Scale Models of Nearodesic Polyhedron Hexayurt

Scale Models of Nearodesic Polyhedron Hexayurt

I’ve been going to Burning Man for a while now, and I, like pretty much everyone else out there, am enamored of the ideas of large-scale projects on the playa. This year, I’ve got a few people camping with me, and I figured a shade structure was in order. I’ve seen a lot of different designs, have experience quite a few of them, but none of them seemed to really match up with what I wanted from a structure. Here’s the list and my thoughts.
Geodesic Dome
I camped with a couple that built a moderately-sized one of these. It took them a solid day to put up, but when it was up, they did pretty well for themselves.
Pros: relatively cheap for the volume you get, sturdy even in high winds, tried and true.
Cons: Difficult to set up, hard to cover well, doesn’t even try to keep out dust, difficult to take down

Conduit Arch
This is the type of structure Jeff used to make. It went up in about 30 mins.
Pros: Very cheap for the volume you get. Very easy to set up and take down. Doesn’t fall over in wind.
Cons: Small footprint. Only keeps out sun, not dust. Bends quite a bit in high wind.

These have become a pretty common sight on the playa. I’ve never been in one, but I’ve heard good things.
Pros: Keep out heat, dust, wind, and sunshine. Easy to set up. No flex even in high wind.
Cons: Slightly more expensive than other options. Too short for me to stand up in (6’8″).

My personal tent is quite large, with a foyer-style setup, and 3 tent rooms around it. It provides adequate shade, but it does get really hot inside and it’s time to try something new. I was exploring larger hexayurts when I ran across this post: PDF. The design seems solid, though not geodesic, so not infinitely scalable. I decided to build some prototypes and see how the shape held up.

First, my girlfriend built the 4-sided paper example in the PDF. The design seemed solid, so we decided to keep going and make a bigger model.

I did the first design at about 1/12 scale using thin cardboard and scotch tape.

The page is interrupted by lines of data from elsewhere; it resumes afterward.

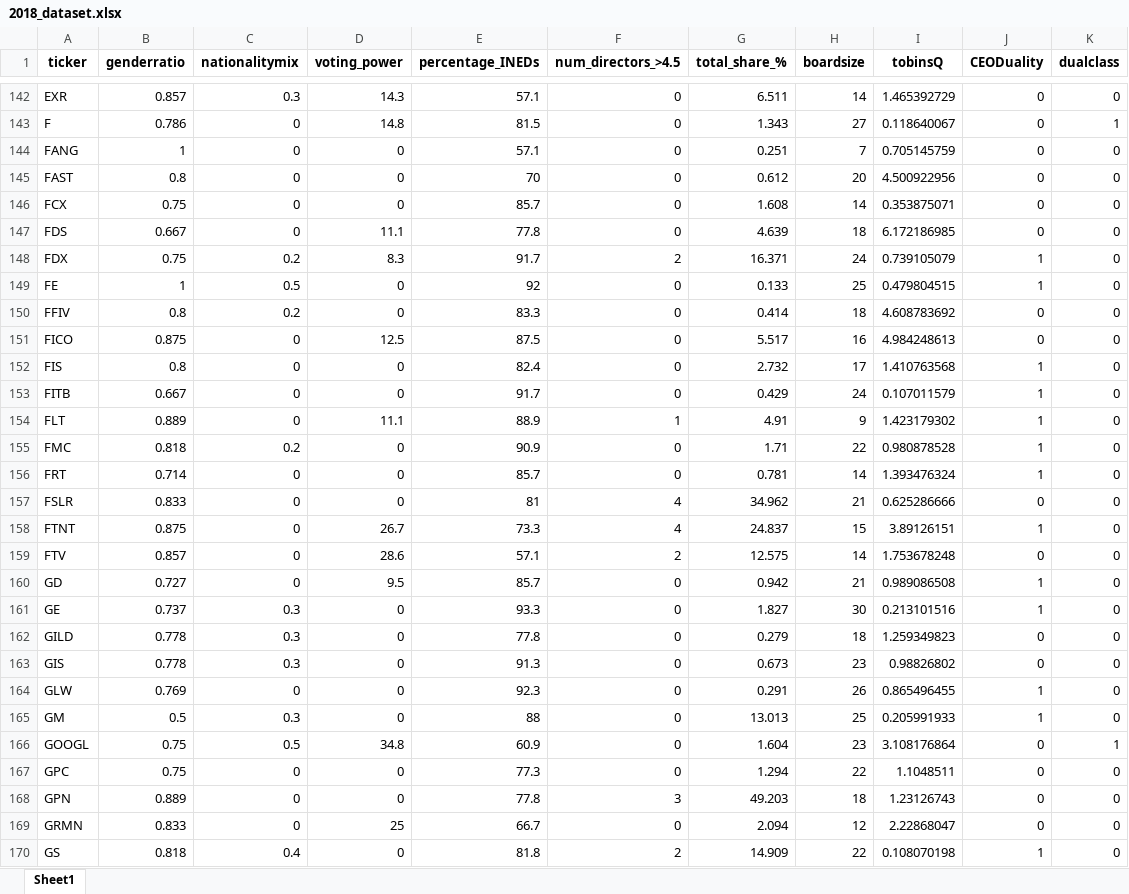
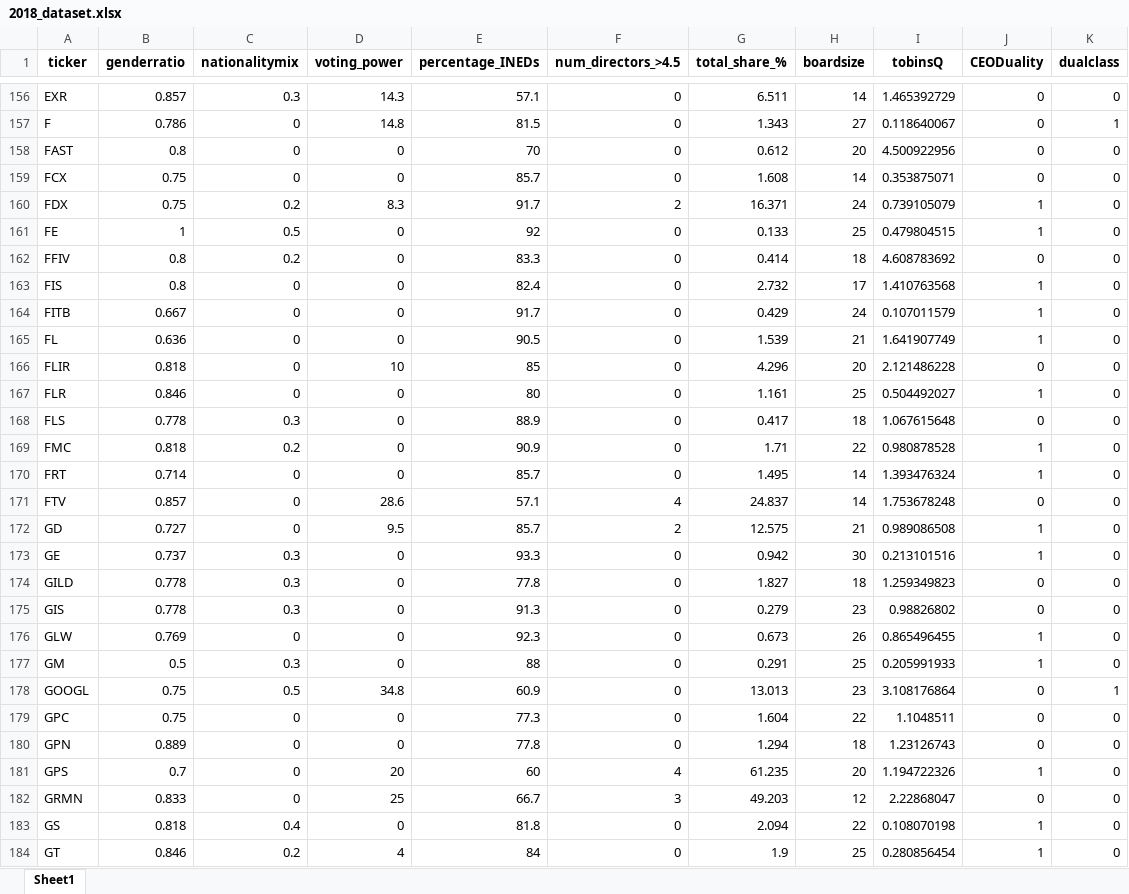
Before and after one commit to TobyWhittome/BoardDiversity_WRDS, an Excel workbook: prev_data/2018_dataset.xlsx, sheet Sheet1, drawn as a sheet; only a part is shown, gaps mark what is left out; values as stored, in another font and other column widths than the file's, no borders; removed rows and columns are numbered as before the commit, all else as after; the diff covers the shown part only; the diff names each change by its address in the sheet, - before the commit and + after, or states it on an @@ line.

```diff
--- a/prev_data/2018_dataset.xlsx (sheet Sheet1)
+++ b/prev_data/2018_dataset.xlsx (sheet Sheet1)
-row 144: FANG | 1 | 0 | 0 | 57.1 | 0 | 0.251 | 7 | 0.705145759 | 0 | 0
-row 147: FDS | 0.667 | 0 | 11.1 | 77.8 | 0 | 4.639 | 18 | 6.172186985 | 0 | 0
-row 151: FICO | 0.875 | 0 | 12.5 | 87.5 | 0 | 5.517 | 16 | 4.984248613 | 0 | 0
-row 154: FLT | 0.889 | 0 | 11.1 | 88.9 | 1 | 4.91 | 9 | 1.423179302 | 1 | 0
+row 165: FL | 0.636 | 0 | 0 | 90.5 | 0 | 1.539 | 21 | 1.641907749 | 1 | 0
+row 166: FLIR | 0.818 | 0 | 10 | 85 | 0 | 4.296 | 20 | 2.121486228 | 0 | 0
+row 167: FLR | 0.846 | 0 | 0 | 80 | 0 | 1.161 | 25 | 0.504492027 | 1 | 0
+row 168: FLS | 0.778 | 0.3 | 0 | 88.9 | 0 | 0.417 | 18 | 1.067615648 | 0 | 0
-G170 (total_share_%): 0.781
+G170 (total_share_%): 1.495
-row 157: FSLR | 0.833 | 0 | 0 | 81 | 4 | 34.962 | 21 | 0.625286666 | 0 | 0
-row 158: FTNT | 0.875 | 0 | 26.7 | 73.3 | 4 | 24.837 | 15 | 3.89126151 | 1 | 0
-F171 (num_directors_>4.5): 2
+F171 (num_directors_>4.5): 4
-G171 (total_share_%): 12.575
+G171 (total_share_%): 24.837
-F172 (num_directors_>4.5): 0
+F172 (num_directors_>4.5): 2
-G172 (total_share_%): 0.942
+G172 (total_share_%): 12.575
-G173 (total_share_%): 1.827
+G173 (total_share_%): 0.942
-G174 (total_share_%): 0.279
+G174 (total_share_%): 1.827
-G175 (total_share_%): 0.673
+G175 (total_share_%): 0.279
-G176 (total_share_%): 0.291
+G176 (total_share_%): 0.673
-G177 (total_share_%): 13.013
+G177 (total_share_%): 0.291
-G178 (total_share_%): 1.604
+G178 (total_share_%): 13.013
-G179 (total_share_%): 1.294
+G179 (total_share_%): 1.604
-F180 (num_directors_>4.5): 3
+F180 (num_directors_>4.5): 0
-G180 (total_share_%): 49.203
+G180 (total_share_%): 1.294
+row 181: GPS | 0.7 | 0 | 20 | 60 | 4 | 61.235 | 20 | 1.194722326 | 1 | 0
-F182 (num_directors_>4.5): 0
+F182 (num_directors_>4.5): 3
-G182 (total_share_%): 2.094
+G182 (total_share_%): 49.203
-F183 (num_directors_>4.5): 2
+F183 (num_directors_>4.5): 0
-G183 (total_share_%): 14.909
+G183 (total_share_%): 2.094
+row 184: GT | 0.846 | 0.2 | 4 | 84 | 0 | 1.9 | 25 | 0.280856454 | 1 | 0
```
Also changed, not shown: 70 added rows, 38 removed rows and 259 edited cells elsewhere in this sheet, prev_data/2010_dataset.xlsx, prev_data/2014_dataset.xlsx, 19 other files.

After that, I decided the cardboard one was still decent, so I pressed on with an actual scale model. As the final material is 4′x8′x1″, and something like foamcore, we decided to use foamcore as a test material. We got 6 sheets of 30″x40″x3/16″ material, which gives us a 3/16 scale model. Since the final one is going to be something like 22 feet across, this is still a decent-sized model. I followed hexayurt instructions and still used scotch tape for most of it, not wanting to go too far out of the realm of physics for the final result.

I have some concerns about the design.

Since the only thing holding the pieces together is tape, if the tape fails, it could be disastrous. Granted, I’ll be using extremely high-grade tape and taking recommendations from the whole of the internet on which tape to use, and maybe even doubling up, but even so, physics is physics, and I may get out there and the wind may tear this thing apart. I set up our industrial fan in front of the model and as long as there’s even light pressure on the dome downwards, it doesn’t show a hint of flex, blowing over, sliding, or anything. I think that as long as the tape holds, the shape is decently aerodynamic and shouldn’t be a huge, dangerous, fiberglass kite.

The main square on the top will be 11 feet off the ground. Holding it up, taping the sides, stopping it from blowing over, and stopping it from tearing apart all in playa wind conditions sounds line a nightmare in the making. So long as we don’t have constant wind, I think we could get the whole thing set up in 6 hours, easy, and I’m pretty sure we could do it in the dark if we had to. I think the design is flexible enough that small tape would hold at the start, and we could reinforce as time went on. I’ll be doing a trial run with cheaper tape as a test, but it won’t be on the playa and it won’t be 60mph winds, and it won’t be 100 degrees out.

Finally, I worry that the whole thing will be a big oven. People say the insulation is good and that the darkness is good, and that the whole thing can be aerated and swamp cooled and whatnot, but I worry that 8 hours of blazing sun will cook us. We’ll have 4 doors as options, but will it be enough? Time will tell. People survive in hexayurts, I assume the concept is the same.

I haven’t come up with a good name yet, icosayurt? tetrahedroyurt? Snub yurt?